### PROBLEM REQUIREMENTS
Each record below gets repeated exactly, and pictures stay out of the copy.

### STUDY MATERIAL
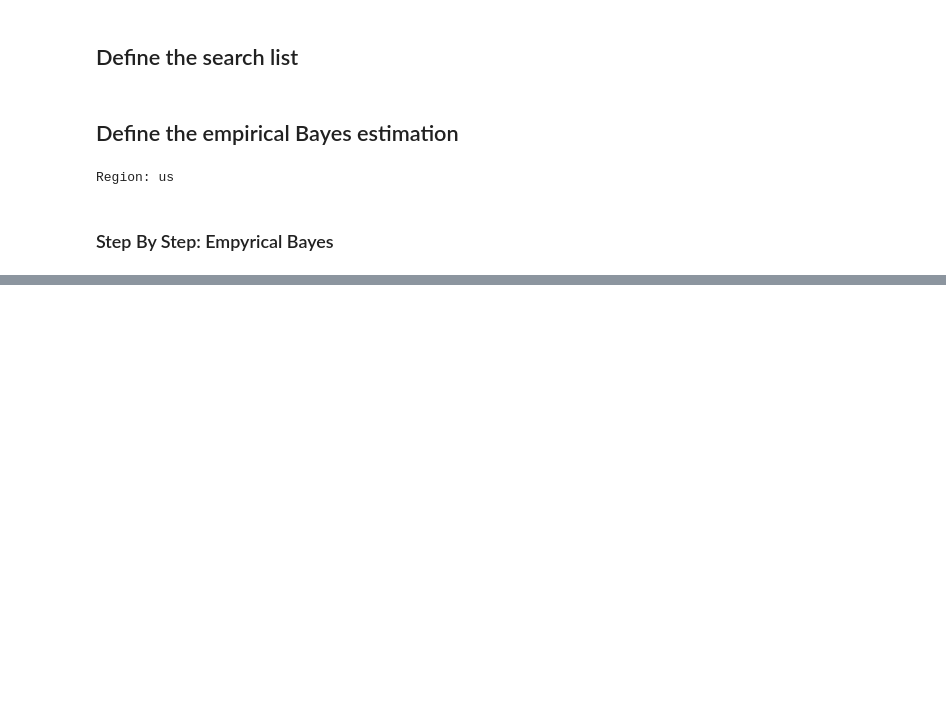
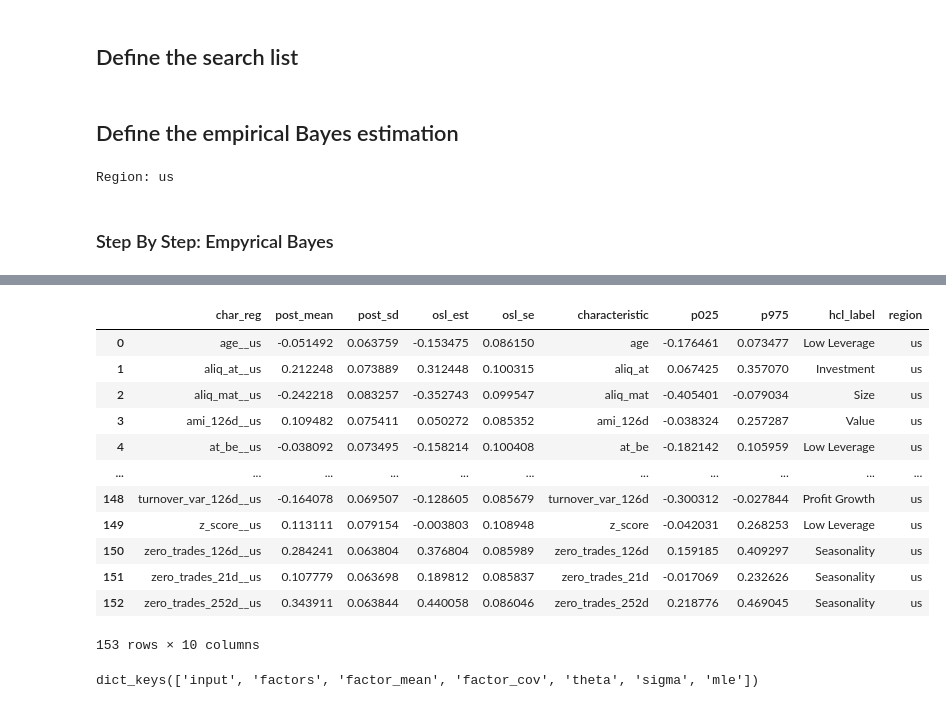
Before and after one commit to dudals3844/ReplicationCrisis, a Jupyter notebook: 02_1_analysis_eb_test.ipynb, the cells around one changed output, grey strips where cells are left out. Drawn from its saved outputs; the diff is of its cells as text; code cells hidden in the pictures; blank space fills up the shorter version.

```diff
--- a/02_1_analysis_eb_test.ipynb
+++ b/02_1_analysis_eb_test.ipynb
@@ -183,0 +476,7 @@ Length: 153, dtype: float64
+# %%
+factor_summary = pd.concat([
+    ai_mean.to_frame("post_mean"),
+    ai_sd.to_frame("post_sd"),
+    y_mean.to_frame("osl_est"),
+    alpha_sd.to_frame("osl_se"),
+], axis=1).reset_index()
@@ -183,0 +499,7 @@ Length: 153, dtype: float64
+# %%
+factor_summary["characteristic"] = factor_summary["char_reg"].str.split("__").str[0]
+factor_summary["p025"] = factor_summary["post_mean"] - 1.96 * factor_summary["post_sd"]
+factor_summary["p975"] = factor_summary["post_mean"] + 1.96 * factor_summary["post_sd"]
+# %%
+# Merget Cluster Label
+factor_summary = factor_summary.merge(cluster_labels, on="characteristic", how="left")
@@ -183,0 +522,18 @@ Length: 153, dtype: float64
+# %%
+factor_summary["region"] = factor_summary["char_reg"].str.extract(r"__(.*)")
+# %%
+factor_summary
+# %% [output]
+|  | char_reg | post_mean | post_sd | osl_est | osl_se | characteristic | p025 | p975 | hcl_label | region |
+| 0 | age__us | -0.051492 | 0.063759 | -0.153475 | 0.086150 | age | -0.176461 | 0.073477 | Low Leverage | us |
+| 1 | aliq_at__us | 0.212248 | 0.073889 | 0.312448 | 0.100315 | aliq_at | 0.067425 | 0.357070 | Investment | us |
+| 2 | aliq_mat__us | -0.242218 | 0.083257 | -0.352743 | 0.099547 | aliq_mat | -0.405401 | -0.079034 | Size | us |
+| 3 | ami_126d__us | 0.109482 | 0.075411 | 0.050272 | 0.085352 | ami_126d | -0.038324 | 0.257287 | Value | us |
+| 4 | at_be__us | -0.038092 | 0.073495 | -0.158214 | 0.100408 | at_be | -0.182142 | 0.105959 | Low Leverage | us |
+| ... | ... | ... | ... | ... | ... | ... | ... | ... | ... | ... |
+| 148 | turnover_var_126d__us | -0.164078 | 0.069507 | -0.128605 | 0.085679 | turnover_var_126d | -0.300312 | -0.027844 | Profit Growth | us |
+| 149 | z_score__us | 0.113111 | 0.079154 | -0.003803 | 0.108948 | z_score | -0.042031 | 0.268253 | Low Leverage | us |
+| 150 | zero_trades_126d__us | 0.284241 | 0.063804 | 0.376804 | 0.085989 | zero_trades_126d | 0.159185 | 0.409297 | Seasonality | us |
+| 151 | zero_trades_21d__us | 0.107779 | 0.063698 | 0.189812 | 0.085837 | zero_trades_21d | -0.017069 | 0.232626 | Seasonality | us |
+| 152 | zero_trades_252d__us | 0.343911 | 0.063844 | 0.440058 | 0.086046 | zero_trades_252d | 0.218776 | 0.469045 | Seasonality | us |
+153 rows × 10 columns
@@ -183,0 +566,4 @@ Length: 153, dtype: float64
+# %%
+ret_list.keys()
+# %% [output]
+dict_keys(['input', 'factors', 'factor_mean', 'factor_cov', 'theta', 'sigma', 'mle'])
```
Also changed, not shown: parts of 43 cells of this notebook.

### YOUR RESPONSE
Before and after one commit to dudals3844/ReplicationCrisis, a Jupyter notebook: 02_1_analysis_eb_test.ipynb, the cells around one changed output, grey strips where cells are left out. Drawn from its saved outputs; the diff is of its cells as text; code cells hidden in the pictures; blank space fills up the shorter version.

```diff
--- a/02_1_analysis_eb_test.ipynb
+++ b/02_1_analysis_eb_test.ipynb
@@ -183,0 +476,7 @@ Length: 153, dtype: float64
+# %%
+factor_summary = pd.concat([
+    ai_mean.to_frame("post_mean"),
+    ai_sd.to_frame("post_sd"),
+    y_mean.to_frame("osl_est"),
+    alpha_sd.to_frame("osl_se"),
+], axis=1).reset_index()
@@ -183,0 +499,7 @@ Length: 153, dtype: float64
+# %%
+factor_summary["characteristic"] = factor_summary["char_reg"].str.split("__").str[0]
+factor_summary["p025"] = factor_summary["post_mean"] - 1.96 * factor_summary["post_sd"]
+factor_summary["p975"] = factor_summary["post_mean"] + 1.96 * factor_summary["post_sd"]
+# %%
+# Merget Cluster Label
+factor_summary = factor_summary.merge(cluster_labels, on="characteristic", how="left")
@@ -183,0 +522,18 @@ Length: 153, dtype: float64
+# %%
+factor_summary["region"] = factor_summary["char_reg"].str.extract(r"__(.*)")
+# %%
+factor_summary
+# %% [output]
+|  | char_reg | post_mean | post_sd | osl_est | osl_se | characteristic | p025 | p975 | hcl_label | region |
+| 0 | age__us | -0.051492 | 0.063759 | -0.153475 | 0.086150 | age | -0.176461 | 0.073477 | Low Leverage | us |
+| 1 | aliq_at__us | 0.212248 | 0.073889 | 0.312448 | 0.100315 | aliq_at | 0.067425 | 0.357070 | Investment | us |
+| 2 | aliq_mat__us | -0.242218 | 0.083257 | -0.352743 | 0.099547 | aliq_mat | -0.405401 | -0.079034 | Size | us |
+| 3 | ami_126d__us | 0.109482 | 0.075411 | 0.050272 | 0.085352 | ami_126d | -0.038324 | 0.257287 | Value | us |
+| 4 | at_be__us | -0.038092 | 0.073495 | -0.158214 | 0.100408 | at_be | -0.182142 | 0.105959 | Low Leverage | us |
+| ... | ... | ... | ... | ... | ... | ... | ... | ... | ... | ... |
+| 148 | turnover_var_126d__us | -0.164078 | 0.069507 | -0.128605 | 0.085679 | turnover_var_126d | -0.300312 | -0.027844 | Profit Growth | us |
+| 149 | z_score__us | 0.113111 | 0.079154 | -0.003803 | 0.108948 | z_score | -0.042031 | 0.268253 | Low Leverage | us |
+| 150 | zero_trades_126d__us | 0.284241 | 0.063804 | 0.376804 | 0.085989 | zero_trades_126d | 0.159185 | 0.409297 | Seasonality | us |
+| 151 | zero_trades_21d__us | 0.107779 | 0.063698 | 0.189812 | 0.085837 | zero_trades_21d | -0.017069 | 0.232626 | Seasonality | us |
+| 152 | zero_trades_252d__us | 0.343911 | 0.063844 | 0.440058 | 0.086046 | zero_trades_252d | 0.218776 | 0.469045 | Seasonality | us |
+153 rows × 10 columns
@@ -183,0 +566,4 @@ Length: 153, dtype: float64
+# %%
+ret_list.keys()
+# %% [output]
+dict_keys(['input', 'factors', 'factor_mean', 'factor_cov', 'theta', 'sigma', 'mle'])
```
Also changed, not shown: parts of 43 cells of this notebook.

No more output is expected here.